Entries taken from a collection:
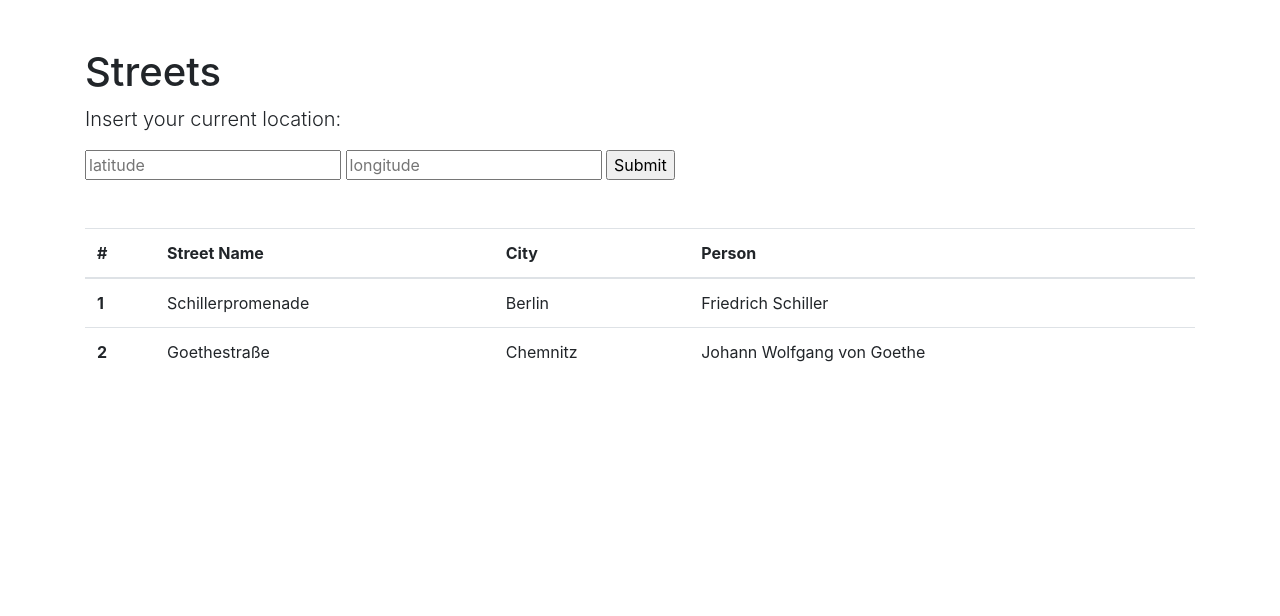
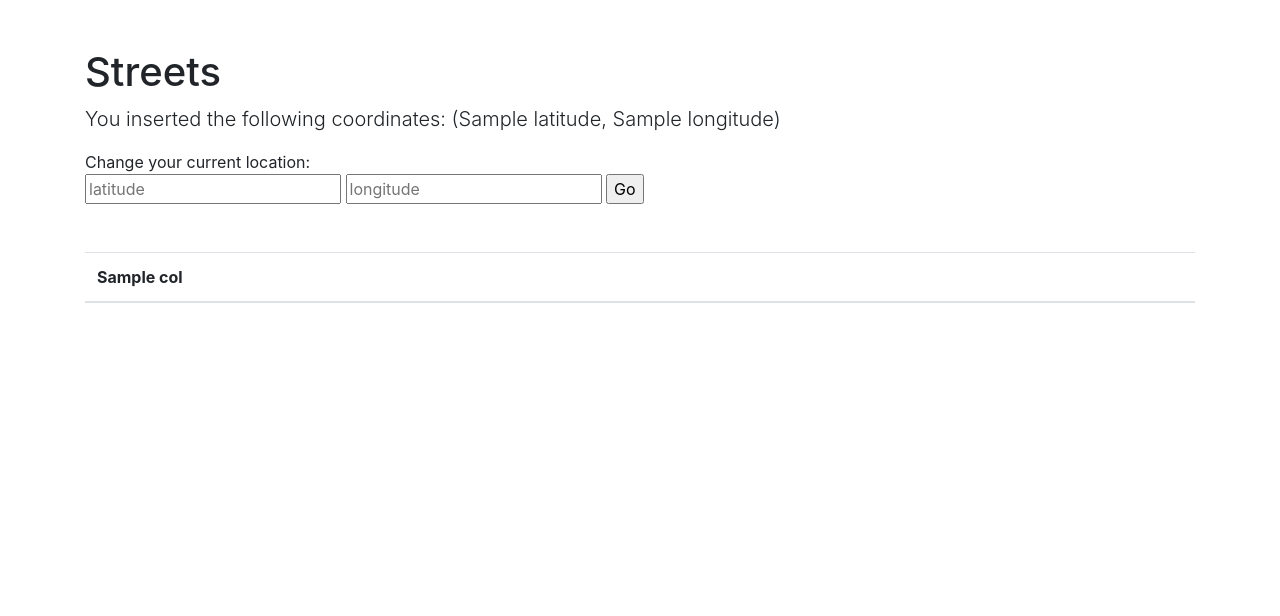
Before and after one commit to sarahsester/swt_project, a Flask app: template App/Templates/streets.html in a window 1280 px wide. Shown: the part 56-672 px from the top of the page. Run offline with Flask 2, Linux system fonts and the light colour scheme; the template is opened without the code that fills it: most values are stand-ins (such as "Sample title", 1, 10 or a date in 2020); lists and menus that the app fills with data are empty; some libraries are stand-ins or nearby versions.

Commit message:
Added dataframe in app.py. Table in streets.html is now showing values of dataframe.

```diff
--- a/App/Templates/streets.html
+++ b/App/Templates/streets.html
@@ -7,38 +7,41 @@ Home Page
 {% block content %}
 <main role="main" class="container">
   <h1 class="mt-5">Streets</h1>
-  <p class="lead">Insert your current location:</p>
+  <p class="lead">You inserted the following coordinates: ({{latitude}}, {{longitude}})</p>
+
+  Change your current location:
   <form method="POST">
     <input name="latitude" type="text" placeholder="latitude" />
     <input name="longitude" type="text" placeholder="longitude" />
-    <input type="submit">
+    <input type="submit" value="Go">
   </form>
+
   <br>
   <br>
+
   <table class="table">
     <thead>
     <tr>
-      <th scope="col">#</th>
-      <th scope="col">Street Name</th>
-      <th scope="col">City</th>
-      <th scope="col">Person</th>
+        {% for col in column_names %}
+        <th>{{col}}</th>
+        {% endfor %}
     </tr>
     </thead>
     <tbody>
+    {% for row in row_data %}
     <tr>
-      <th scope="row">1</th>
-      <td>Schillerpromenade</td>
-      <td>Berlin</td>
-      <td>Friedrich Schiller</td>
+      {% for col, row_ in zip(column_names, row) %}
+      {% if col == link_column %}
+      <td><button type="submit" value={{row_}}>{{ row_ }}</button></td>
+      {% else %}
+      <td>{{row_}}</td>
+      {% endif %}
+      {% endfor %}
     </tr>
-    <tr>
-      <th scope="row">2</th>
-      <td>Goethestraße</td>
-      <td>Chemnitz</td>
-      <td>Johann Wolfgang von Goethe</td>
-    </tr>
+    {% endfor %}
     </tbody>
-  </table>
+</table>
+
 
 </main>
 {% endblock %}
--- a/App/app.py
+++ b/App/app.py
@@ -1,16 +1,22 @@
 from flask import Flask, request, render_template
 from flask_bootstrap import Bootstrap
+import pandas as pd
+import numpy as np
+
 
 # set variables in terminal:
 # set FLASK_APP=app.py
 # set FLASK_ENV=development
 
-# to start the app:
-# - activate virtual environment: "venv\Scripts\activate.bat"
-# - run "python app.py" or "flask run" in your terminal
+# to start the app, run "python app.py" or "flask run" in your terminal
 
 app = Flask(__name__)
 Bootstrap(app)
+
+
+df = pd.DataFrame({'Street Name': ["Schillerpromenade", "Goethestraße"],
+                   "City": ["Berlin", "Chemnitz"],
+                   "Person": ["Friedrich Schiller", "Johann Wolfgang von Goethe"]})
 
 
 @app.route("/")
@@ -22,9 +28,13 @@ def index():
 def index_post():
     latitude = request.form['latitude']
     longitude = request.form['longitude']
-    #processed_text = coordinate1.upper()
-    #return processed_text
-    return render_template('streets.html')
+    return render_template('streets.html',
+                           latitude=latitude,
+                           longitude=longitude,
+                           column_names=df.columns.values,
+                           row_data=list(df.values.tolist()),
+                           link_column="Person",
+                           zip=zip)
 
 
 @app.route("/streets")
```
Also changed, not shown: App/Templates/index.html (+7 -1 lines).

--

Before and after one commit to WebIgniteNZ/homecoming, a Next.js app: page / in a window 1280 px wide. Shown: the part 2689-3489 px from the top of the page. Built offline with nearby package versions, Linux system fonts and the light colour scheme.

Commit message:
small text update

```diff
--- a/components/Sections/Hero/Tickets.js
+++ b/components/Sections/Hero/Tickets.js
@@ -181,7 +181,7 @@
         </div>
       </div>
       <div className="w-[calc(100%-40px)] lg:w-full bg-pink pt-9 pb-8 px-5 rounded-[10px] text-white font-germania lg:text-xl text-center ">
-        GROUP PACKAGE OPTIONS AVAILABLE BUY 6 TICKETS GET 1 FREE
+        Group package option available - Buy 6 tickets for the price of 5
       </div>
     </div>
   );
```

Exercise brief: Find every line in the records that has the word "your". Copy those lines.

Solution below:
-  <p class="lead">Insert your current location:</p>
+  Change your current location:
-# - run "python app.py" or "flask run" in your terminal
+# to start the app, run "python app.py" or "flask run" in your terminal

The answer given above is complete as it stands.